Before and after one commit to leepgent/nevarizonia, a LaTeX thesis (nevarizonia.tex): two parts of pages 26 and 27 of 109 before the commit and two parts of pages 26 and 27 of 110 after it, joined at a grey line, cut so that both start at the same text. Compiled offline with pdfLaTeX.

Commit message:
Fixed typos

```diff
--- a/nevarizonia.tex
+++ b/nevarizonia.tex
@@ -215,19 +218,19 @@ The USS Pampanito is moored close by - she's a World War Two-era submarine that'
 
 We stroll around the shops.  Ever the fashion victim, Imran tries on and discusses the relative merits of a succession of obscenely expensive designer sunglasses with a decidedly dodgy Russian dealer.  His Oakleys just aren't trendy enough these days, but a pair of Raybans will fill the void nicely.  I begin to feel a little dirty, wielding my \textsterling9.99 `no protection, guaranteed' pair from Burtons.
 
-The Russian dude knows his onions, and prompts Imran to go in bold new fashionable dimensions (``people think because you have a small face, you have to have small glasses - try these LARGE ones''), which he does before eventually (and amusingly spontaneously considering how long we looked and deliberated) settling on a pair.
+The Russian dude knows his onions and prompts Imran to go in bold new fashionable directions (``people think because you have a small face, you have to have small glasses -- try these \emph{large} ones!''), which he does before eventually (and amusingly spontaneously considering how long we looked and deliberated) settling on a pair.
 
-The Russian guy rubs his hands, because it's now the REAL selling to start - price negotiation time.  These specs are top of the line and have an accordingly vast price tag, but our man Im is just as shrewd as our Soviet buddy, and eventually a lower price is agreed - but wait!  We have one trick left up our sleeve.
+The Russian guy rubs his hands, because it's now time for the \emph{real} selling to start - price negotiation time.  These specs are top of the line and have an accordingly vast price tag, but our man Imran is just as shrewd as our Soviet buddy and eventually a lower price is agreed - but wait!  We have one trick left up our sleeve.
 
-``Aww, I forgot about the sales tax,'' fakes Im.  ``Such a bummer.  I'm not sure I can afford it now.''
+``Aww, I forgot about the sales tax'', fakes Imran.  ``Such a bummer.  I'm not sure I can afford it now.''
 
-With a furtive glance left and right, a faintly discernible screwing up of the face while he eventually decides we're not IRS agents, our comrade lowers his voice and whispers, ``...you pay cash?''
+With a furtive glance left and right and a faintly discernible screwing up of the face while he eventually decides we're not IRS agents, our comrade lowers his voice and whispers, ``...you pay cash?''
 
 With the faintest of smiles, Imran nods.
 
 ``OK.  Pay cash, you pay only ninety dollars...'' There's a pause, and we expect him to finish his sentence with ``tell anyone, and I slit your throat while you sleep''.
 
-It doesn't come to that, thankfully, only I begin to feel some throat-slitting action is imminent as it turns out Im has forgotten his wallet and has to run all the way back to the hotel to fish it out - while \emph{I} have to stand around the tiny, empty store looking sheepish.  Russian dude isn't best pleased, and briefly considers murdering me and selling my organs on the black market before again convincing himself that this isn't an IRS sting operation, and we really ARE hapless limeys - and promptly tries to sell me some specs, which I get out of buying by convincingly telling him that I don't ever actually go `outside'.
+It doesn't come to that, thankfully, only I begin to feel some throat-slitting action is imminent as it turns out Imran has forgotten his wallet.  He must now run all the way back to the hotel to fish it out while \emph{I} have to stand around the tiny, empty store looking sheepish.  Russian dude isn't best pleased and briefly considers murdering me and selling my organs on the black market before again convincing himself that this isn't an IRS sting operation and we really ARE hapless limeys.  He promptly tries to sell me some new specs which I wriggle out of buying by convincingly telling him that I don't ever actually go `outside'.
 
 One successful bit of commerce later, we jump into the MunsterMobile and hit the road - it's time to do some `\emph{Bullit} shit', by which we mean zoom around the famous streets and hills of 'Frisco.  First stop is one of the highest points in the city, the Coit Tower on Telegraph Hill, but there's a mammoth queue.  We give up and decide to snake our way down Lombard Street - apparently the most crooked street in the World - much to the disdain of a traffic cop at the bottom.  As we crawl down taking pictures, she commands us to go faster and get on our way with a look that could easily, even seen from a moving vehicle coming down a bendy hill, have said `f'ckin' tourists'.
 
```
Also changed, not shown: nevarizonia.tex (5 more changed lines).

····················

» **Aim of the task**
Give back the material exactly as it is shown above.

» **Output**
Before and after one commit to leepgent/nevarizonia, a LaTeX thesis (nevarizonia.tex): two parts of pages 26 and 27 of 109 before the commit and two parts of pages 26 and 27 of 110 after it, joined at a grey line, cut so that both start at the same text. Compiled offline with pdfLaTeX.

Commit message:
Fixed typos

```diff
--- a/nevarizonia.tex
+++ b/nevarizonia.tex
@@ -215,19 +218,19 @@ The USS Pampanito is moored close by - she's a World War Two-era submarine that'
 
 We stroll around the shops.  Ever the fashion victim, Imran tries on and discusses the relative merits of a succession of obscenely expensive designer sunglasses with a decidedly dodgy Russian dealer.  His Oakleys just aren't trendy enough these days, but a pair of Raybans will fill the void nicely.  I begin to feel a little dirty, wielding my \textsterling9.99 `no protection, guaranteed' pair from Burtons.
 
-The Russian dude knows his onions, and prompts Imran to go in bold new fashionable dimensions (``people think because you have a small face, you have to have small glasses - try these LARGE ones''), which he does before eventually (and amusingly spontaneously considering how long we looked and deliberated) settling on a pair.
+The Russian dude knows his onions and prompts Imran to go in bold new fashionable directions (``people think because you have a small face, you have to have small glasses -- try these \emph{large} ones!''), which he does before eventually (and amusingly spontaneously considering how long we looked and deliberated) settling on a pair.
 
-The Russian guy rubs his hands, because it's now the REAL selling to start - price negotiation time.  These specs are top of the line and have an accordingly vast price tag, but our man Im is just as shrewd as our Soviet buddy, and eventually a lower price is agreed - but wait!  We have one trick left up our sleeve.
+The Russian guy rubs his hands, because it's now time for the \emph{real} selling to start - price negotiation time.  These specs are top of the line and have an accordingly vast price tag, but our man Imran is just as shrewd as our Soviet buddy and eventually a lower price is agreed - but wait!  We have one trick left up our sleeve.
 
-``Aww, I forgot about the sales tax,'' fakes Im.  ``Such a bummer.  I'm not sure I can afford it now.''
+``Aww, I forgot about the sales tax'', fakes Imran.  ``Such a bummer.  I'm not sure I can afford it now.''
 
-With a furtive glance left and right, a faintly discernible screwing up of the face while he eventually decides we're not IRS agents, our comrade lowers his voice and whispers, ``...you pay cash?''
+With a furtive glance left and right and a faintly discernible screwing up of the face while he eventually decides we're not IRS agents, our comrade lowers his voice and whispers, ``...you pay cash?''
 
 With the faintest of smiles, Imran nods.
 
 ``OK.  Pay cash, you pay only ninety dollars...'' There's a pause, and we expect him to finish his sentence with ``tell anyone, and I slit your throat while you sleep''.
 
-It doesn't come to that, thankfully, only I begin to feel some throat-slitting action is imminent as it turns out Im has forgotten his wallet and has to run all the way back to the hotel to fish it out - while \emph{I} have to stand around the tiny, empty store looking sheepish.  Russian dude isn't best pleased, and briefly considers murdering me and selling my organs on the black market before again convincing himself that this isn't an IRS sting operation, and we really ARE hapless limeys - and promptly tries to sell me some specs, which I get out of buying by convincingly telling him that I don't ever actually go `outside'.
+It doesn't come to that, thankfully, only I begin to feel some throat-slitting action is imminent as it turns out Imran has forgotten his wallet.  He must now run all the way back to the hotel to fish it out while \emph{I} have to stand around the tiny, empty store looking sheepish.  Russian dude isn't best pleased and briefly considers murdering me and selling my organs on the black market before again convincing himself that this isn't an IRS sting operation and we really ARE hapless limeys.  He promptly tries to sell me some new specs which I wriggle out of buying by convincingly telling him that I don't ever actually go `outside'.
 
 One successful bit of commerce later, we jump into the MunsterMobile and hit the road - it's time to do some `\emph{Bullit} shit', by which we mean zoom around the famous streets and hills of 'Frisco.  First stop is one of the highest points in the city, the Coit Tower on Telegraph Hill, but there's a mammoth queue.  We give up and decide to snake our way down Lombard Street - apparently the most crooked street in the World - much to the disdain of a traffic cop at the bottom.  As we crawl down taking pictures, she commands us to go faster and get on our way with a look that could easily, even seen from a moving vehicle coming down a bendy hill, have said `f'ckin' tourists'.
 
```
Also changed, not shown: nevarizonia.tex (5 more changed lines).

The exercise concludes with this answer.